I sometimes doubt that Americans understand issues of class at all. Our society is so pugnaciously egalitarian that we imagine tangible assets are what distinguish one set of people from another. But as the English understand class, it has little to do with one’s funds and everything to do with one’s upbringing. Cecil Beaton, despite his father’s timber merchant background, was the very picture of high class, the kind of person who, at the age of eleven, could stage a somewhat fuzzy photograph of his sisters among trees and title it “Babes in a Corot Wood” yet have no one think him precocious. (Two years later he shot a photo of his sister Nancy which he titled “A Norfolk Bacchante” which was probably a bit much, even for his crowd.) I think that folk of Beaton’s station in life (at least at the beginning of the twentieth century) simply assumed everyone knew who Corot was, that everyone appreciated and understood great art and music, but some were simply limited by their purse for opportunities to experience it.

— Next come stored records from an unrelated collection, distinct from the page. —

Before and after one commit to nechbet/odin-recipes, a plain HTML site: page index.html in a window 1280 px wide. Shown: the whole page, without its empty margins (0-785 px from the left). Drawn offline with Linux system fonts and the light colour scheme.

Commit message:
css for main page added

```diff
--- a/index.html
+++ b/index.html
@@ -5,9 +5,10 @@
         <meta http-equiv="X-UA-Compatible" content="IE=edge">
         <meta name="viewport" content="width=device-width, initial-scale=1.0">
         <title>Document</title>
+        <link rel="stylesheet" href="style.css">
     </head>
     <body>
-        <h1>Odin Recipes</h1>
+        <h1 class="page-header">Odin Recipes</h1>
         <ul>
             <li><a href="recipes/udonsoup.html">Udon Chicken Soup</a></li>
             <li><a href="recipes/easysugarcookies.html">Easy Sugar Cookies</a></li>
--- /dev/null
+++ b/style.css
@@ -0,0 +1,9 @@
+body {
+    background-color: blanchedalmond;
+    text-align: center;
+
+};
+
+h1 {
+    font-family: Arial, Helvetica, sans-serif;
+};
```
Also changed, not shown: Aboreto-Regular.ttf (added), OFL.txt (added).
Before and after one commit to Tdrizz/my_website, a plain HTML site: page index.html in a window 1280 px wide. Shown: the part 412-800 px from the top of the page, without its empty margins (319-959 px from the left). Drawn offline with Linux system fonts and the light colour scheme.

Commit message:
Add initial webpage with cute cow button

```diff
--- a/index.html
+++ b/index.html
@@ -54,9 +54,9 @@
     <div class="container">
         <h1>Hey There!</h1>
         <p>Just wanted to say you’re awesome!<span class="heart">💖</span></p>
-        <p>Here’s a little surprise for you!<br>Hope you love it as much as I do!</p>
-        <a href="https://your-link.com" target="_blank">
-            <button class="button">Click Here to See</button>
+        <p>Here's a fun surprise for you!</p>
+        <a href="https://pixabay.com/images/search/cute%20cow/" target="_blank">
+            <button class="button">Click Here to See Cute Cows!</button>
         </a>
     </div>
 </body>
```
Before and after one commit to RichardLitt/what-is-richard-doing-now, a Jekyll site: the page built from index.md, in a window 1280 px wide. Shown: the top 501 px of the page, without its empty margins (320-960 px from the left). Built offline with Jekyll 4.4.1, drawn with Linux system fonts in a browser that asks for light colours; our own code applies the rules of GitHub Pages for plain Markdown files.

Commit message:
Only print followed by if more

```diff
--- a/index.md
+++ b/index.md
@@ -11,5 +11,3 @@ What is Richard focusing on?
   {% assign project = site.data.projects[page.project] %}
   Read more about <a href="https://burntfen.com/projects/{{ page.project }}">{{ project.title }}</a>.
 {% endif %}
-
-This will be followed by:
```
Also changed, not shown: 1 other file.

Beaton began quietly, attending university only long enough to acquire the contacts he needed to get himself started in the world of publishing. Before long he was on the staff of London Vogue and building a real reputation for his style. While his photographs weren’t thought of as technically innovative, his compositions were, even to the point that some lumped him together with the surrealists, a thing which neither Beaton nor the surrealists cared for at all. But it was Beaton’s unique gift, that in the middle of his extravagant design for a still, he could yet manage to snap at the precise instant to capture the elusive character and emotion that is bread and butter to the image makers. Small wonder people wanted to be photographed by Beaton.
Beaton did not make his way to Hollywood until 1931. He had a great romp through the stables of stars, taking pictures pretty much as he pleased. But the star he most wanted to photograph, Garbo, refused him altogether. She wanted nothing to do with him. “He talks to newspapers,” was her only comment. In his book, Beaton, James Danziger reports of Beaton’s first glimpse of Garbo taken from his diary. From the diary: “If a unicorn had suddenly appeared in the late afternoon light of this ugly, ordinary garden, I could have been neither more surprised nor more amazed by the beauty of this exotic creature.” Yeah, I imagine he probably talked like that, too. Per Danziger, “as it came time for Garbo to leave Beaton asked, ‘Can I lunch with you tomorrow?’
‘No,’ was her reply.
‘Shall we meet again?’
In desperation Beaton grabbed hold of a feather duster that lay on the sofa next to where she sat. ‘Can I keep this as a memento?’
‘Then this is good-bye.’
‘Yes, I’m afraid so. C’est la vie!’ ”
(Beaton, edited and with text by James Danziger, 1980, Viking)
Beaton’s life is fascinating and far too complex to even outline here. Suffice it to say there was public shame and bleak failure, followed by a rebuilding of his reputation. He ended up in the films he loved so much, both as an actor (rarely) but more successfully as a designer. He won Academy Awards for costume design for Gigi and for My Fair Lady. He worked on Broadway as a lighting designer, costume designer and set designer. He did okay. Four Tony Awards.
He knew almost everybody and worked with most of them, both in politics and entertainment. He was in on almost every cool cultural twist in modern, western, artistic life, from carrying Anita Loos piggy-back around San Simeon to hanging out with Keith Richards. And yes, lest you were worried, in the mid 40s he finally got his way and even the goddess Garbo finally said, “Yes.”
C’est la vie!